VSP Vision Care (Rancho Cordova, California) and its legal team led by former U.S. Solicitor General Kenneth W. Starr today petitioned for a writ of certiorari with the Supreme Court of the United States.
The company reported retaining Starr last month (Medical Device Daily, July 17, 2008).
VSP wants to make a final plea to the Supreme Court to regain its federal tax-exempt status. As stated directly in the VSP Supreme Court petition filed today:
"This case presents a critically important, recurring question regarding the standards governing the tax-exempt status of nonprofit healthcare enterprises, particularly nonprofit health maintenance organizations (HMOs)," said Ken Starr, former U.S. Solicitor General.
"Without any change in statutory or regulatory law, and without any change in the operations of VSP, the IRS overturned its longstanding position, revoking VSP's tax exemption in 2002.
"The IRS's revocation of VSP's tax-exempt status, over 40 years after it was initially granted, represents an unauthorized departure from the established law of charitable trusts and from the specific judgment of the 1986 Congress," said VSP president /CEO Rob Lynch.
"The IRS's changed position - now condoned by the Ninth Circuit - makes it much more difficult for a nonprofit healthcare organization to qualify for an exemption under sections 501(c)(3) or 501(c)(4)," said Thomas Fessler, VSP's vice president and general counsel. "Despite the fact that the basic mission of these organizations is a charitable one - the promotion of health care - the IRS now requires something more in the way of community benefits' or public benefits' in order to qualify for an exemption."

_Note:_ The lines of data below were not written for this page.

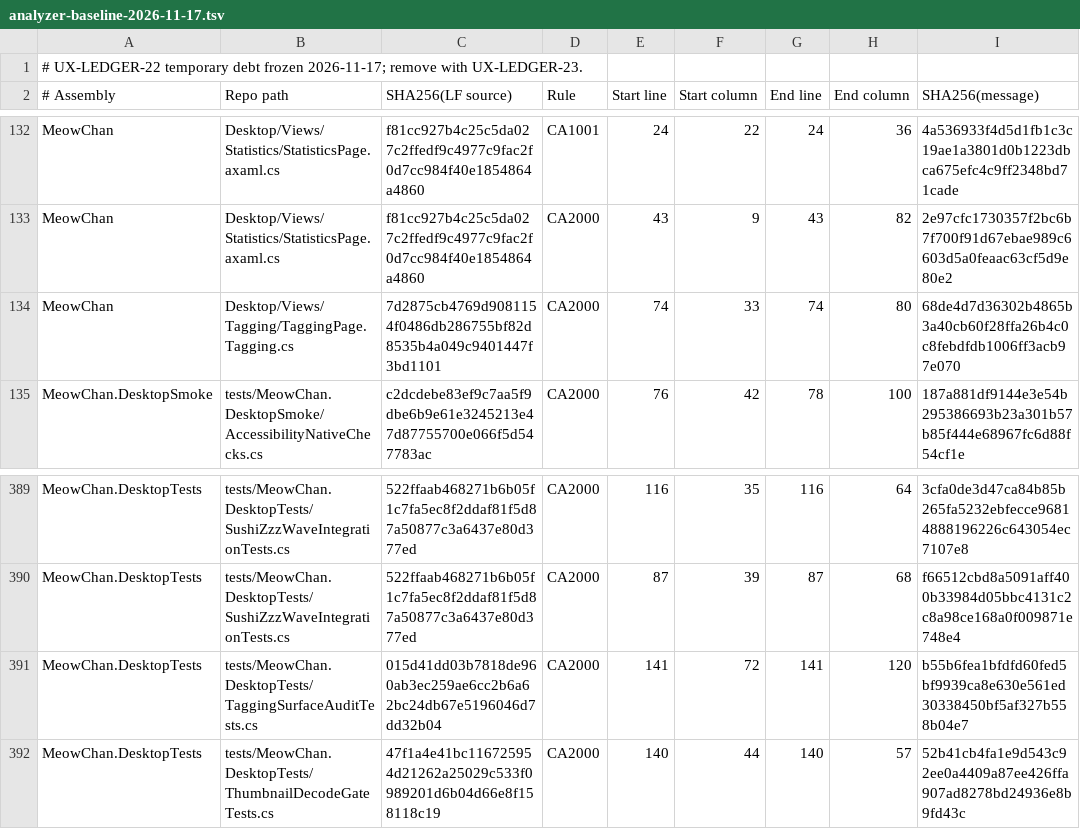
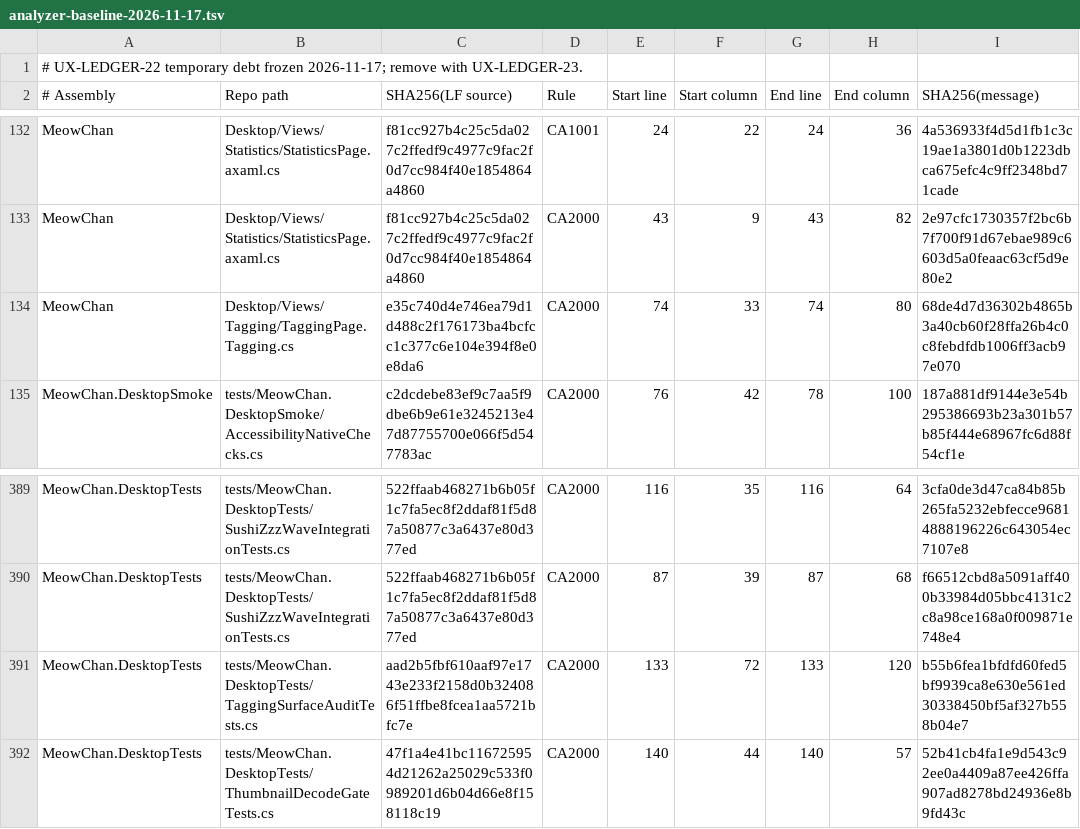
Before and after one commit to grassmann-it/MeowChan, a TSV file: build/analyzer-baseline-2026-11-17.tsv, drawn as a sheet; only a part is shown, gaps mark what is left out.

```diff
--- a/build/analyzer-baseline-2026-11-17.tsv
+++ b/build/analyzer-baseline-2026-11-17.tsv
@@ -133,3 +133,3 @@ MeowChan	Desktop/Views/Statistics/StatisticsPage.axaml.cs	f81cc927b4c25c5da027c2
 MeowChan	Desktop/Views/Statistics/StatisticsPage.axaml.cs	f81cc927b4c25c5da027c2ffedf9c4977c9fac2f0d7cc984f40e1854864a4860	CA2000	43	9	43	82	2e97cfc1730357f2bc6b7f700f91d67ebae989c6603d5a0feaac63cf5d9e80e2
-MeowChan	Desktop/Views/Tagging/TaggingPage.Tagging.cs	7d2875cb4769d9081154f0486db286755bf82d8535b4a049c9401447f3bd1101	CA2000	74	33	74	80	68de4d7d36302b4865b3a40cb60f28ffa26b4c0c8febdfdb1006ff3acb97e070
+MeowChan	Desktop/Views/Tagging/TaggingPage.Tagging.cs	e35c740d4e746ea79d1d488c2f176173ba4bcfcc1c377c6e104e394f8e0e8da6	CA2000	74	33	74	80	68de4d7d36302b4865b3a40cb60f28ffa26b4c0c8febdfdb1006ff3acb97e070
 MeowChan.DesktopSmoke	tests/MeowChan.DesktopSmoke/AccessibilityNativeChecks.cs	c2dcdebe83ef9c7aa5f9dbe6b9e61e3245213e47d87755700e066f5d547783ac	CA2000	76	42	78	100	187a881df9144e3e54b295386693b23a301b57b85f444e68967fc6d88f54cf1e
@@ -390,3 +390,3 @@ MeowChan.DesktopTests	tests/MeowChan.DesktopTests/SushiZzzWaveIntegrationTests.c
 MeowChan.DesktopTests	tests/MeowChan.DesktopTests/SushiZzzWaveIntegrationTests.cs	522ffaab468271b6b05f1c7fa5ec8f2ddaf81f5d87a50877c3a6437e80d377ed	CA2000	87	39	87	68	f66512cbd8a5091aff400b33984d05bbc4131c2c8a98ce168a0f009871e748e4
-MeowChan.DesktopTests	tests/MeowChan.DesktopTests/TaggingSurfaceAuditTests.cs	015d41dd03b7818de960ab3ec259ae6cc2b6a62bc24db67e5196046d7dd32b04	CA2000	141	72	141	120	b55b6fea1bfdfd60fed5bf9939ca8e630e561ed30338450bf5af327b558b04e7
+MeowChan.DesktopTests	tests/MeowChan.DesktopTests/TaggingSurfaceAuditTests.cs	aad2b5fbf610aaf97e1743e233f2158d0b324086f51ffbe8fcea1aa5721bfc7e	CA2000	133	72	133	120	b55b6fea1bfdfd60fed5bf9939ca8e630e561ed30338450bf5af327b558b04e7
 MeowChan.DesktopTests	tests/MeowChan.DesktopTests/ThumbnailDecodeGateTests.cs	47f1a4e41bc116725954d21262a25029c533f0989201d6b04d66e8f158118c19	CA2000	140	44	140	57	52b41cb4fa1e9d543c92ee0a4409a87ee426ffa907ad8278bd24936e8b9fd43c
```
Also changed, not shown: 36 other files.
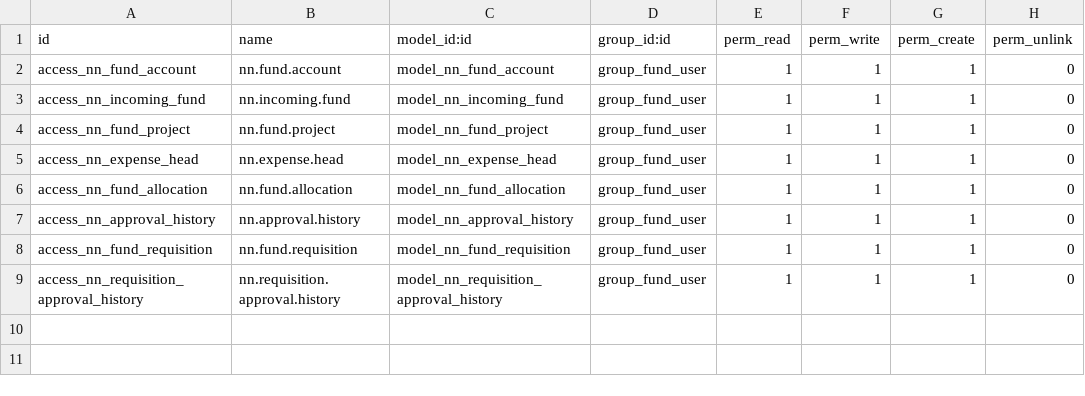
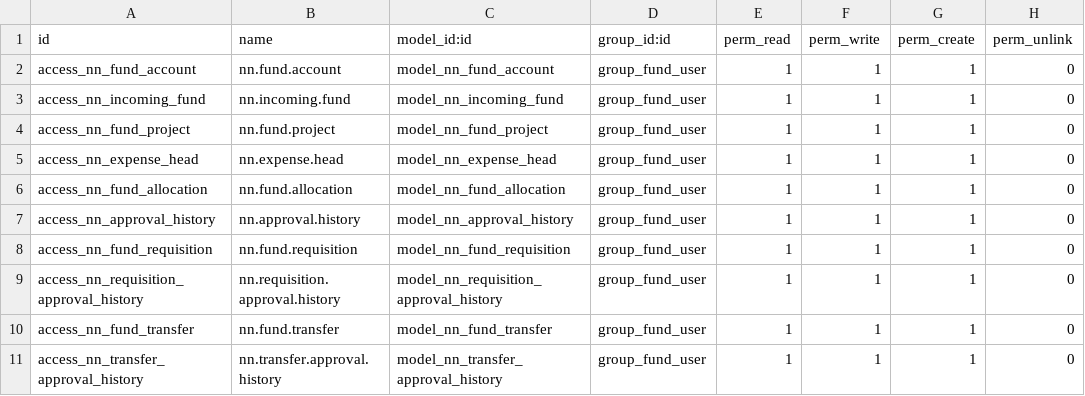
Before and after one commit to MdAzmainAbrar/nn_fund_management, a CSV file: nn_fund_management/security/ir.model.access.csv, drawn as a sheet; the diff names each change by its address in the sheet, - before the commit and + after, or states it on an @@ line.

Commit message:
feat: Add Fund Transfer model with views, sequences, and approval workflow

```diff
--- a/nn_fund_management/security/ir.model.access.csv
+++ b/nn_fund_management/security/ir.model.access.csv
+row 10: access_nn_fund_transfer | nn.fund.transfer | model_nn_fund_transfer | group_fund_user | 1 | 1 | 1 | 0
+row 11: access_nn_transfer_approval_history | nn.transfer.approval.history | model_nn_transfer_approval_history | group_fund_user | 1 | 1 | 1 | 0
```
Also changed, not shown: 5 other files.
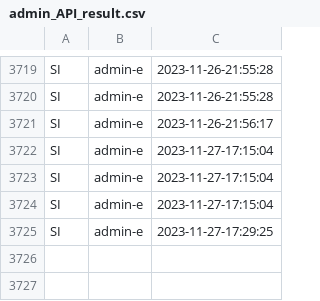
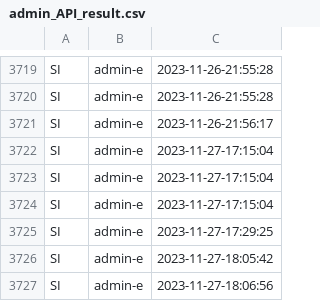
Before and after one commit to code-philia/time-travelling-visualizer, a CSV file: VisTool/Backend/server/admin_API_result.csv, drawn as a sheet; only a part is shown, gaps mark what is left out; the diff names each change by its address in the sheet, - before the commit and + after, or states it on an @@ line.

```diff
--- a/VisTool/Backend/server/admin_API_result.csv
+++ b/VisTool/Backend/server/admin_API_result.csv
+row 3726: SI | admin-e | 2023-11-27-18:05:42
+row 3727: SI | admin-e | 2023-11-27-18:06:56
```
Also changed, not shown: 2 other files.
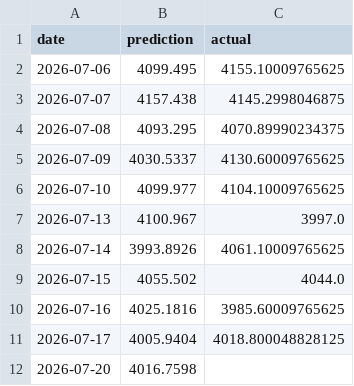
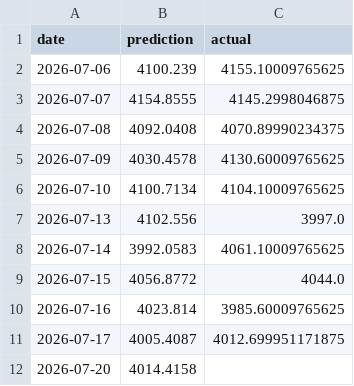
Before and after one commit to sarathisisme/next_day_gold_price_prediction, a CSV file: gold_predictions.csv, drawn as a sheet.

```diff
--- a/gold_predictions.csv
+++ b/gold_predictions.csv
@@ -1,12 +1,12 @@
 date,prediction,actual
-2026-07-06,4099.495,4155.10009765625
-2026-07-07,4157.438,4145.2998046875
-2026-07-08,4093.295,4070.89990234375
-2026-07-09,4030.5337,4130.60009765625
-2026-07-10,4099.977,4104.10009765625
-2026-07-13,4100.967,3997.0
-2026-07-14,3993.8926,4061.10009765625
-2026-07-15,4055.502,4044.0
-2026-07-16,4025.1816,3985.60009765625
-2026-07-17,4005.9404,4018.800048828125
-2026-07-20,4016.7598,
+2026-07-06,4100.239,4155.10009765625
+2026-07-07,4154.8555,4145.2998046875
+2026-07-08,4092.0408,4070.89990234375
+2026-07-09,4030.4578,4130.60009765625
+2026-07-10,4100.7134,4104.10009765625
+2026-07-13,4102.556,3997.0
+2026-07-14,3992.0583,4061.10009765625
+2026-07-15,4056.8772,4044.0
+2026-07-16,4023.814,3985.60009765625
+2026-07-17,4005.4087,4012.699951171875
+2026-07-20,4014.4158,
```
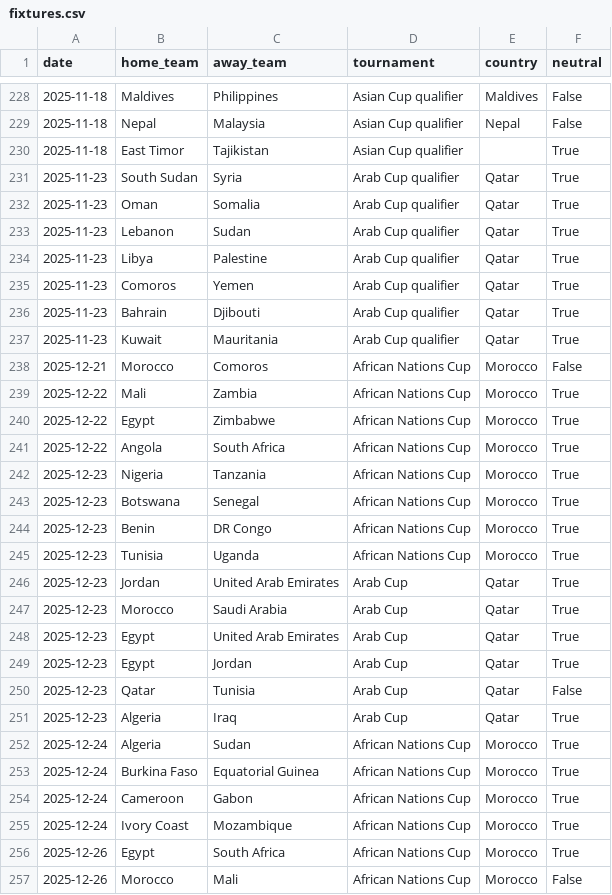
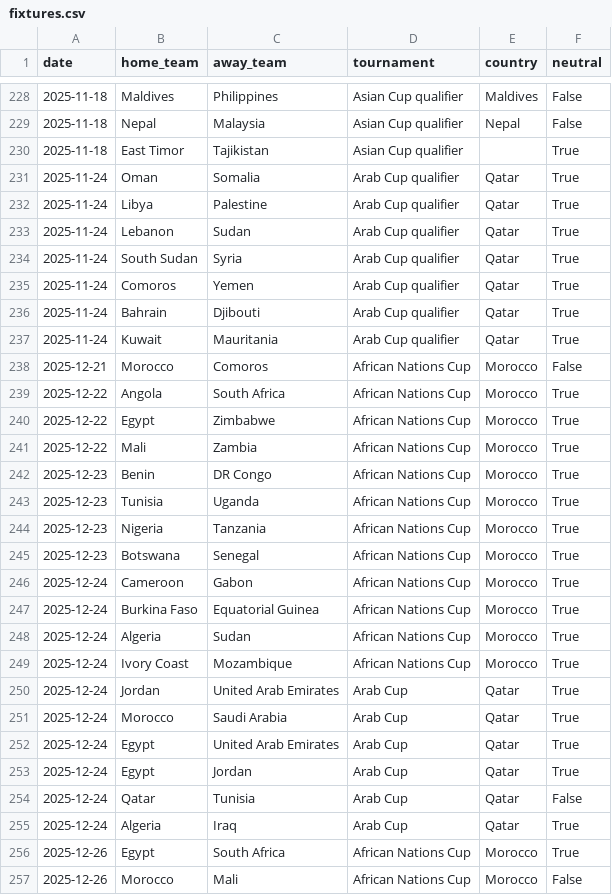
Before and after one commit to 16bravo/MatchOracle, a CSV file: data/source/fixtures.csv, drawn as a sheet; only a part is shown, gaps mark what is left out; the diff covers the shown part only.

Commit message:
Update data/source/

```diff
--- a/data/source/fixtures.csv
+++ b/data/source/fixtures.csv
@@ -230,27 +230,27 @@ date,home_team,away_team,tournament,country,neutral
 2025-11-18,East Timor,Tajikistan,Asian Cup qualifier,,True
-2025-11-23,South Sudan,Syria,Arab Cup qualifier,Qatar,True
-2025-11-23,Oman,Somalia,Arab Cup qualifier,Qatar,True
-2025-11-23,Lebanon,Sudan,Arab Cup qualifier,Qatar,True
-2025-11-23,Libya,Palestine,Arab Cup qualifier,Qatar,True
-2025-11-23,Comoros,Yemen,Arab Cup qualifier,Qatar,True
-2025-11-23,Bahrain,Djibouti,Arab Cup qualifier,Qatar,True
-2025-11-23,Kuwait,Mauritania,Arab Cup qualifier,Qatar,True
+2025-11-24,Oman,Somalia,Arab Cup qualifier,Qatar,True
+2025-11-24,Libya,Palestine,Arab Cup qualifier,Qatar,True
+2025-11-24,Lebanon,Sudan,Arab Cup qualifier,Qatar,True
+2025-11-24,South Sudan,Syria,Arab Cup qualifier,Qatar,True
+2025-11-24,Comoros,Yemen,Arab Cup qualifier,Qatar,True
+2025-11-24,Bahrain,Djibouti,Arab Cup qualifier,Qatar,True
+2025-11-24,Kuwait,Mauritania,Arab Cup qualifier,Qatar,True
 2025-12-21,Morocco,Comoros,African Nations Cup,Morocco,False
+2025-12-22,Angola,South Africa,African Nations Cup,Morocco,True
+2025-12-22,Egypt,Zimbabwe,African Nations Cup,Morocco,True
 2025-12-22,Mali,Zambia,African Nations Cup,Morocco,True
-2025-12-22,Egypt,Zimbabwe,African Nations Cup,Morocco,True
-2025-12-22,Angola,South Africa,African Nations Cup,Morocco,True
+2025-12-23,Benin,DR Congo,African Nations Cup,Morocco,True
+2025-12-23,Tunisia,Uganda,African Nations Cup,Morocco,True
 2025-12-23,Nigeria,Tanzania,African Nations Cup,Morocco,True
 2025-12-23,Botswana,Senegal,African Nations Cup,Morocco,True
-2025-12-23,Benin,DR Congo,African Nations Cup,Morocco,True
-2025-12-23,Tunisia,Uganda,African Nations Cup,Morocco,True
-2025-12-23,Jordan,United Arab Emirates,Arab Cup,Qatar,True
-2025-12-23,Morocco,Saudi Arabia,Arab Cup,Qatar,True
-2025-12-23,Egypt,United Arab Emirates,Arab Cup,Qatar,True
-2025-12-23,Egypt,Jordan,Arab Cup,Qatar,True
-2025-12-23,Qatar,Tunisia,Arab Cup,Qatar,False
-2025-12-23,Algeria,Iraq,Arab Cup,Qatar,True
+2025-12-24,Cameroon,Gabon,African Nations Cup,Morocco,True
+2025-12-24,Burkina Faso,Equatorial Guinea,African Nations Cup,Morocco,True
 2025-12-24,Algeria,Sudan,African Nations Cup,Morocco,True
-2025-12-24,Burkina Faso,Equatorial Guinea,African Nations Cup,Morocco,True
-2025-12-24,Cameroon,Gabon,African Nations Cup,Morocco,True
 2025-12-24,Ivory Coast,Mozambique,African Nations Cup,Morocco,True
+2025-12-24,Jordan,United Arab Emirates,Arab Cup,Qatar,True
+2025-12-24,Morocco,Saudi Arabia,Arab Cup,Qatar,True
+2025-12-24,Egypt,United Arab Emirates,Arab Cup,Qatar,True
+2025-12-24,Egypt,Jordan,Arab Cup,Qatar,True
+2025-12-24,Qatar,Tunisia,Arab Cup,Qatar,False
+2025-12-24,Algeria,Iraq,Arab Cup,Qatar,True
 2025-12-26,Egypt,South Africa,African Nations Cup,Morocco,True
```
Also changed, not shown: 2 added rows, 2 removed rows and 3 edited cells elsewhere in this file, 1 other file.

VSP has provides low-income, uninsured children with free eyecare.
In other legalities:
The Securities and Exchange Commission reported that a final judgment by consent was entered by the U.S. District Court of the District of Massachusetts against Howard Richman, the former head of regulatory affairs of Biopure (Cambridge, Massachusetts) in a previously-filed action alleging misleading public statements about the company's efforts to obtain FDA approval for its primary product, Hemopure, a synthetic blood product.
The final judgment against Richman, age 56, of Houston, Texas entered on Aug. 6, 2008, permanently enjoins Richman from violating the antifraud and other provisions of the federal securities laws, permanently bars Richman from serving as an officer or director of any public company and orders him to pay a $150,000 civil penalty.
The commission's complaint, filed Sept. 14, 2005, alleges that, beginning in April 2003, Biopure received negative information from the FDA regarding its efforts to obtain FDA approval of its synthetic blood product Hemopure but failed to disclose the information, or falsely described it as positive developments. Specifically, the complaint alleges that in April 2003, the FDA placed a clinical hold barring Biopure from conducting clinical trials of Hemopure in trauma settings such as emergency rooms, because of safety concerns about Hemopure.
The complaint further alleges that, during the next eight months, Richman and other Biopure employees concealed the imposition of the clinical hold while making public statements about Biopure's plans to obtain approval for trauma uses of Hemopure. In addition, according to the complaint, in July 2003 the FDA informed Biopure that it had not approved Biopure's application for use of Hemopure in orthopedic surgery, and instead conveyed serious concerns about whether the materials Biopure had submitted in support of its application were reliable and questioning the safety of Hemopure.
The final judgment also permanently bars Richman from serving as an officer or director of any public company and imposes a civil penalty in the amount of $150,000.
Biopure and three others previously settled SEC charges concerning the same conduct (MDD, Feb. 23, 2007).
Candela (Wayland, Massachusetts) reported that the U.S. District Court for the Eastern District of Texas, Lufkin Division issued a Markman ruling on Aug. 6 in Candela's patent lawsuit against Palomar Medical Technologies (PMTI; Cambridge, Massachusetts).
In a Markman ruling, a district court hearing a patent infringement case interprets and rules on the scope and meaning of disputed patent claim language regarding the patents in suit. A Markman decision is often a significant factor in the progress and outcome of patent infringement litigation.
In the recently issued Markman Order, the court adopted interpretations that Candela believes are favorable to it on all claim terms that were in dispute in the litigation.
On Dec. 19, 2006, Candela filed a patent infringement complaint against PMTI in the U.S. District Court for the Eastern District of Texas, Lufkin Division, asserting that Palomar's Lux 1540, Lux DeepIR, Lux IR, Lux G, and Lux Y handpieces willfully infringe upon one or more of U.S. patents: 5,810,801, 6,659,999 and 6,120,497.
Candela distributes clinical solutions that enable physicians, surgeons, and personal care practitioners to treat selected cosmetic and medical conditions using lasers, aesthetic laser systems, and other advanced technologies.